One year, she said, Literature Across Frontiers (LAF) decided to promote only the translation of children’s books at the fair. The kinds of books that eventually found a publisher were mostly for younger kids. These were books she considered “really quite innocuous.”

This makes it difficult to reach young-adult audiences in the same way they’re reached in some other languages.

LAF, for instance, ran workshops in Cairo on crafting graphic novels and comics for young-adult audiences. “At the end of the project, we invited publishers and we made a presentation,” Büchler said. Yet the pieces weren’t published. The response was “our market is not ready for stories like this.”

But, she said, “it works the other way around as well.” For instance, Büchler saw an Arabic children’s book, on the topic of getting a second mother, where the protagonist’s father had married a second wife. “I found it quite shocking,” Büchler said. “But they showed reality.”

Different styles of illustration

The European illustrators’ styles were often considered to be “not realistic enough” by Arab publishers, Büchler said. “And that’s another stumbling block.”

“There are real cultural differences,” she said, both in terms of what’s considered appropriate for children and what’s considered “high quality in terms of illustration.”

Mismatch of language

In part because Arabic children’s books are written in standardized Arabic, and not in a child’s mother tongue, there is sometimes a mismatch between the language level of a book coming from another language.

“A book that addresses a nine-year-old child in the US or France, [if you] translate it into Arabic, the language is a bit ahead of the language in Lebanon, because of the difficulty of the Arabic,” Sharafeddine said. After all, these books are not translated into Lebanese Arabic, but into the standardized Arabic, which children begin learning later than they would learn English or French.

“This is the main problem I have when translating,” Sharafeddine said. “You don’t want to simplify the meanings, because he’s nine years old.
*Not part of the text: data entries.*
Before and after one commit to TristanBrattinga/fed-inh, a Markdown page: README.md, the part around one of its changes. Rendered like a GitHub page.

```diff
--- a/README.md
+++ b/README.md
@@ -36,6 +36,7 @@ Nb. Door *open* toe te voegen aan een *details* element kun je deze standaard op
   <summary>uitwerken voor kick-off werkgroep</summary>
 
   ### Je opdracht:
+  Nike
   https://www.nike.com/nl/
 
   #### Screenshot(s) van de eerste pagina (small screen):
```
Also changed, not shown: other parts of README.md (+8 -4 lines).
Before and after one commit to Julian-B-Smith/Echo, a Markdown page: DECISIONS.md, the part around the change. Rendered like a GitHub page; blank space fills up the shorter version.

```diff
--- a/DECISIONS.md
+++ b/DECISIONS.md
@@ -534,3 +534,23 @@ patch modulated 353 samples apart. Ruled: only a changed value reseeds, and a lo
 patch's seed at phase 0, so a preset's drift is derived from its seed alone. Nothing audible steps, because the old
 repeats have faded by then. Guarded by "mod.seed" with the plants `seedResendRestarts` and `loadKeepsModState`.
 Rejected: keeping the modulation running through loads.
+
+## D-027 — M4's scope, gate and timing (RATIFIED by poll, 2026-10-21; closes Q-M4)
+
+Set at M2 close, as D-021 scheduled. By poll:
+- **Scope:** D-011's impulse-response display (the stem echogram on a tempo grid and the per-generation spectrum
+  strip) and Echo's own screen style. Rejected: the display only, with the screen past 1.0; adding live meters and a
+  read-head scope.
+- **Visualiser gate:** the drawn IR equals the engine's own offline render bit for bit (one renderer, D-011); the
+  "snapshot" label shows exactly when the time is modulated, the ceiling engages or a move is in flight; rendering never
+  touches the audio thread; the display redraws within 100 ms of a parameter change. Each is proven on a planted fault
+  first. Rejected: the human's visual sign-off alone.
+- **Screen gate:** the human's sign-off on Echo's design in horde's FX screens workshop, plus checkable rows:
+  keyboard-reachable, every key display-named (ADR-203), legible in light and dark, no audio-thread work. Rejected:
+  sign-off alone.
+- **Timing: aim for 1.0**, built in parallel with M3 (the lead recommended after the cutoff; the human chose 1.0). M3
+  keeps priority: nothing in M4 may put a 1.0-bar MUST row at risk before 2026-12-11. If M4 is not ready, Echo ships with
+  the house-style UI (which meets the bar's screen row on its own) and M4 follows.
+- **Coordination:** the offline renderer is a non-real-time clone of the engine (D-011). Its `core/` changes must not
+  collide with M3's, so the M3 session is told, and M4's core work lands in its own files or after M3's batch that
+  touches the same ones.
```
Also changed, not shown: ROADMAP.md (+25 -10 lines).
But then at school he’s not learning the language at this level.”

Turkish children’s book author and agent Paksu said, “If for London [a book] is 6+, for Lebanon it will be 9+.”

Affinity between Turkish and Arab audiences

A number of books are translated from Arabic into Turkish each year, including books from the Syrian publishing house Brightfingers, which is now located in Istanbul. Other houses, like UAE-based Kalimat, have sold several titles to Turkish publishers. Sharafeddine’s YA novel Faten was recently launched in Istanbul, and she recently traveled there, speaking to “three schools a day.”

Paksu said that part of the reason for this literary affinity is “when we compare the Middle East to Turkey, we have common traditions.” She added: “But they are different, still.”

Although Sharafeddine’s Faten was undoubtedly translated, Paksu argued that for younger children, writers should go through less a process of translation and more of adaptation. “Under the age of 13, you have to re-write the text. Because every country’s imagination style is different.”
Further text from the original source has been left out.